### [THE PROBLEM]
From the records below, state how many lines hold the string "overlay", without any other text.

### [DATA IN THIS EXERCISE]
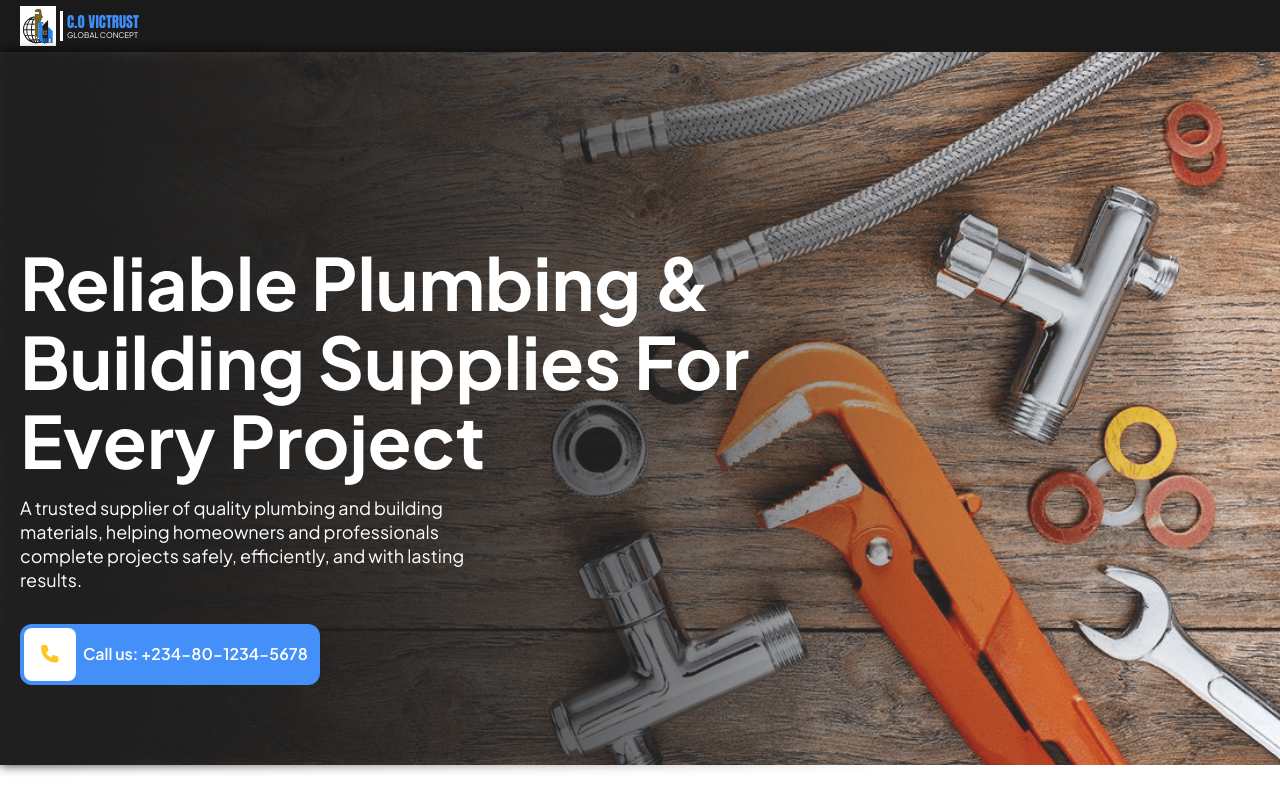
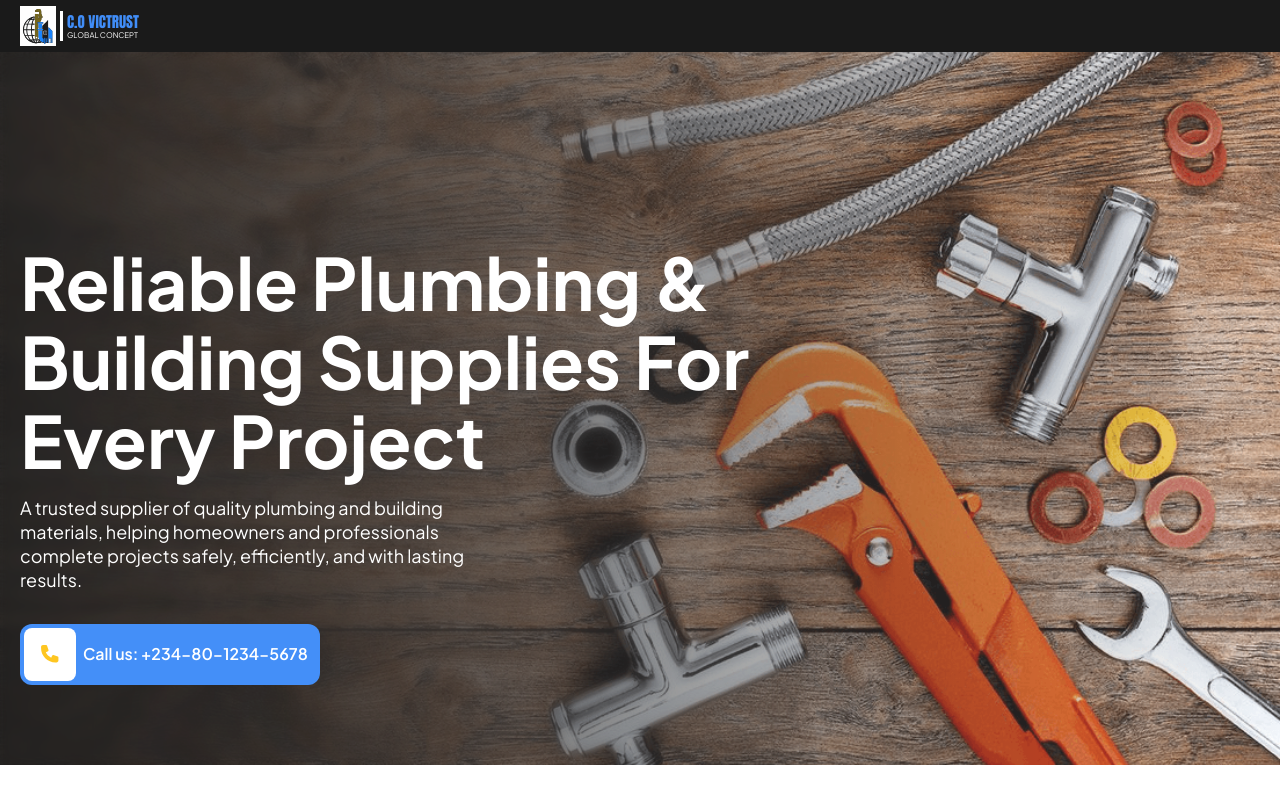
Before and after one commit to TaylorOkis/co_victrust_GC, a website built with Vite: page index.html in a window 1280 px wide. Shown: the top 800 px of the page. Built offline with nearby package versions, Linux system fonts and the light colour scheme.

Commit message:
Update Hero blur overlay (I understand it now!)

```diff
--- a/src/main.js
+++ b/src/main.js
@@ -29,7 +29,6 @@
   <section class="hero">
     <div class="hero__linear--overlay"></div>
     <div class="hero__linear--blur-overlay"></div>
-    <div class="hero__blue-overlay"></div>
     <div class="wrapper hero__wrapper">
       <h1 class="hero__title">Reliable Plumbing & Building Supplies for Every Project</h1>
       <p class="hero__description">A trusted supplier of quality plumbing and building materials, helping homeowners and professionals complete projects safely, efficiently, and with lasting results.</p>
--- a/src/style.css
+++ b/src/style.css
@@ -326,10 +326,16 @@
 
   .hero__linear--blur-overlay {
     position: absolute;
-    width: 71%;
+    width: 70%;
     height: 100%;
-    filter: blur(6px);
-    background-image: linear-gradient(271deg, transparent, black);
+    backdrop-filter: blur(6px);
+    mask-image: linear-gradient(
+      to right,
+      rgb(0, 0, 0, 1),
+      rgb(0, 0, 0, 0.8),
+      rgb(0, 0, 0, 0.4),
+      rgb(0, 0, 0, 0)
+    );
     z-index: 2;
   }
 }
```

### [EXERCISE OUTPUT]
5